“As the largest contributor to the national supply of purpose-built office space, the Klang Valley has seen its supply exceed 150 million square feet of total existing office space, with the completion of several new buildings. This has heightened the level of concern about the sustainability of such market capacity when [placed alongside] a pace of demand that has slowly declined over the years,” notes Sulaiman.

In 1H2021, the office occupancy rate in the Klang Valley was 72.1% after a further decline of 75.4% in 1H2020. He pointed out that at this rental level, the Klang Valley office market has a vacancy of 41.9 million square feet.

The next major purpose-built offices in the Klang Valley include Merdeka 118 (leasable area: 1.65 million square feet), The MET Corporate Tower (leasable area: 628,000 square feet), Kompleks Dayabumi Phase 3 (leasable area: 628,000 square feet) : 1.5 million square feet), Cititower (leasable area: 1.72 million square feet) and Pavilion Embassy Corporate Towers (leasable area: 720,000 square feet).
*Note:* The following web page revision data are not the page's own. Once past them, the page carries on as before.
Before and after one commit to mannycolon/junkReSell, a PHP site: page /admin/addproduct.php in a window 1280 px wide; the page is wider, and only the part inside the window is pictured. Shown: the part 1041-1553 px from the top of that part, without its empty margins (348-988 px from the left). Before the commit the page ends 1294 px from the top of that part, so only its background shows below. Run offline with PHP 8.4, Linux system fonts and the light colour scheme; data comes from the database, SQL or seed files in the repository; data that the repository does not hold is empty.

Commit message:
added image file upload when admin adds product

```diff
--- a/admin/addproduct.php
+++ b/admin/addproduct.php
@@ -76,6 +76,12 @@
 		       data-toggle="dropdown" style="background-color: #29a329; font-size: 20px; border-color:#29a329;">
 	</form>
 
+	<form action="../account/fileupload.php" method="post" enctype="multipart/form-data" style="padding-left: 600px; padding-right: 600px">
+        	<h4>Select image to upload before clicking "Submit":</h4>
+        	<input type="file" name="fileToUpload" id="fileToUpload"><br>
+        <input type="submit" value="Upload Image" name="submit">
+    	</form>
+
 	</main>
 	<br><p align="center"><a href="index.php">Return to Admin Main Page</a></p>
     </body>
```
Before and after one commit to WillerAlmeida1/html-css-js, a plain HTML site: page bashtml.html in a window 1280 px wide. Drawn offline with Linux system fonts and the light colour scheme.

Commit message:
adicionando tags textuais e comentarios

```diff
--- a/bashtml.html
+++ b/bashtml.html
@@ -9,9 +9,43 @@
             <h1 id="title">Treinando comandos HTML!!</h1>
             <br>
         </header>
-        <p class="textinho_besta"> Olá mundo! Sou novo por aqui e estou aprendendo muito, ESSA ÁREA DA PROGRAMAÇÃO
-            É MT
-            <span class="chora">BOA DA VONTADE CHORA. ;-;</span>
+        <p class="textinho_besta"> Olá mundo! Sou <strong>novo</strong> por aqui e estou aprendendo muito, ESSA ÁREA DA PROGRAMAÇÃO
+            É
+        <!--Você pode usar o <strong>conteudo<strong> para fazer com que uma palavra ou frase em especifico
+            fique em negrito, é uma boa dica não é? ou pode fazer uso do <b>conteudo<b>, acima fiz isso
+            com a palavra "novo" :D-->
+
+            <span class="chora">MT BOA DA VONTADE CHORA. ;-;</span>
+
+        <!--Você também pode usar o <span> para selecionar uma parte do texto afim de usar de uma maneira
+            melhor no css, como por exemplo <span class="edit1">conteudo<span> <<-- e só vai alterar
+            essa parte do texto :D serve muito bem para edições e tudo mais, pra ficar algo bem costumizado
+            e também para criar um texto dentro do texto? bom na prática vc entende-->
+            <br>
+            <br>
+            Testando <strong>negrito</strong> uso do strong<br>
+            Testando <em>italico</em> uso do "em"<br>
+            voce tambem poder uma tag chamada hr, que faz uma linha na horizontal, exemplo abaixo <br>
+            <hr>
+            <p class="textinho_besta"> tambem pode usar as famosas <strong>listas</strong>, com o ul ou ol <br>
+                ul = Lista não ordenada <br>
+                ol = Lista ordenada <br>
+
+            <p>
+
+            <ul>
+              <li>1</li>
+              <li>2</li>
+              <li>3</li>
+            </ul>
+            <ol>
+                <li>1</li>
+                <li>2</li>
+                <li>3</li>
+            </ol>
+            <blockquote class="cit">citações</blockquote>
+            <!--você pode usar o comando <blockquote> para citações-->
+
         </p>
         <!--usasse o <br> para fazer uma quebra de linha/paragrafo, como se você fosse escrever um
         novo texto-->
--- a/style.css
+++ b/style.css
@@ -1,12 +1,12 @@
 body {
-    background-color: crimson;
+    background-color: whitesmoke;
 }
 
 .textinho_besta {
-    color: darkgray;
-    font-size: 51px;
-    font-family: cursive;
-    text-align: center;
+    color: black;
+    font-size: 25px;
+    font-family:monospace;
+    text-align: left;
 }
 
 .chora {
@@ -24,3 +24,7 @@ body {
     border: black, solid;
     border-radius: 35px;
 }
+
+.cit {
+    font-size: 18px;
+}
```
“Factors contributing to the difficult situation faced by office building owners include new work practices that focus more on remote working for social distancing purposes and remain relevant to the trend current demand from new and existing tenants in the face of a highly competitive supply market,” says Sulaiman.

He believes the market will take time to reach a new equilibrium, as demand still struggles to cope with uncertain economic conditions, while new supply maintains its pace to enter the market.

Additionally, the traditional purpose-built office segment also faces the challenge of the rise of coworking spaces.

New coworking spaces have multiplied in recent years. In November 2021, for example, Swiss-based International Workplace Group plc announced two new luxury flexible workspaces in Kuala Lumpur – Spaces Exchange 106 and Regus Bukit Bintang City Center (BBCC).

Located on the 23rd floor of The Exchange 106 at Tun Razak Exchange, Space Exchange 106 offers 38,309 square feet of workplace solutions with 360-degree panoramic views of the city skyline. Meanwhile, Regus Bukit Bintang City Center is located in The Stride at BBCC and will officially launch on 1Q2022.

Similar difficult sentiment and conditions were also seen for the retail sector, which had been heavily impacted by the pandemic due to significant loss of foot traffic due to strict local MCOs and international border controls. The national occupancy rate decreased by 2% year-on-year to stand at 76.6% in 1H2021. Of the existing retail complex space in the Klang Valley, 14.7 million square feet out of a total of 73.6 million square feet was vacant.

Asked about the outlook for the retail sector, Sulaiman says there may have been several more closures of retail brand outlets in 2021, but new openings and expansions have also been seen, signaling a resilient market that adapts to a new trading environment.

“While the Covid-19 containment measures in 2021 had been a drag at certain times of the year, 2022 should have a better growth trajectory as high vaccination rates allow the physical movement of visitors. Thus, seasonal sales periods are considered [as having] better prospects. And while e-commerce has established itself as the new way to shop, brick-and-mortar malls and outlets have retained their relevance, as evidenced by the return of footfall during [looser] movement restrictions.

He also believes that at present, industrial properties will continue to attract more attention than others.

“Considered as one of the most stable sectors in a pandemic environment, it is particularly so thanks to the logistics, warehousing and healthcare segments. This is further boosted by the overwhelming demand for e-commerce transactions, which will continue to command attention in the future.

“Given the relative slower pace of incoming supply, especially for managed industrial parks with custom-built arrangements, investment in industrial property will be keenly watched this year,” he concludes.

Penny D. Jackson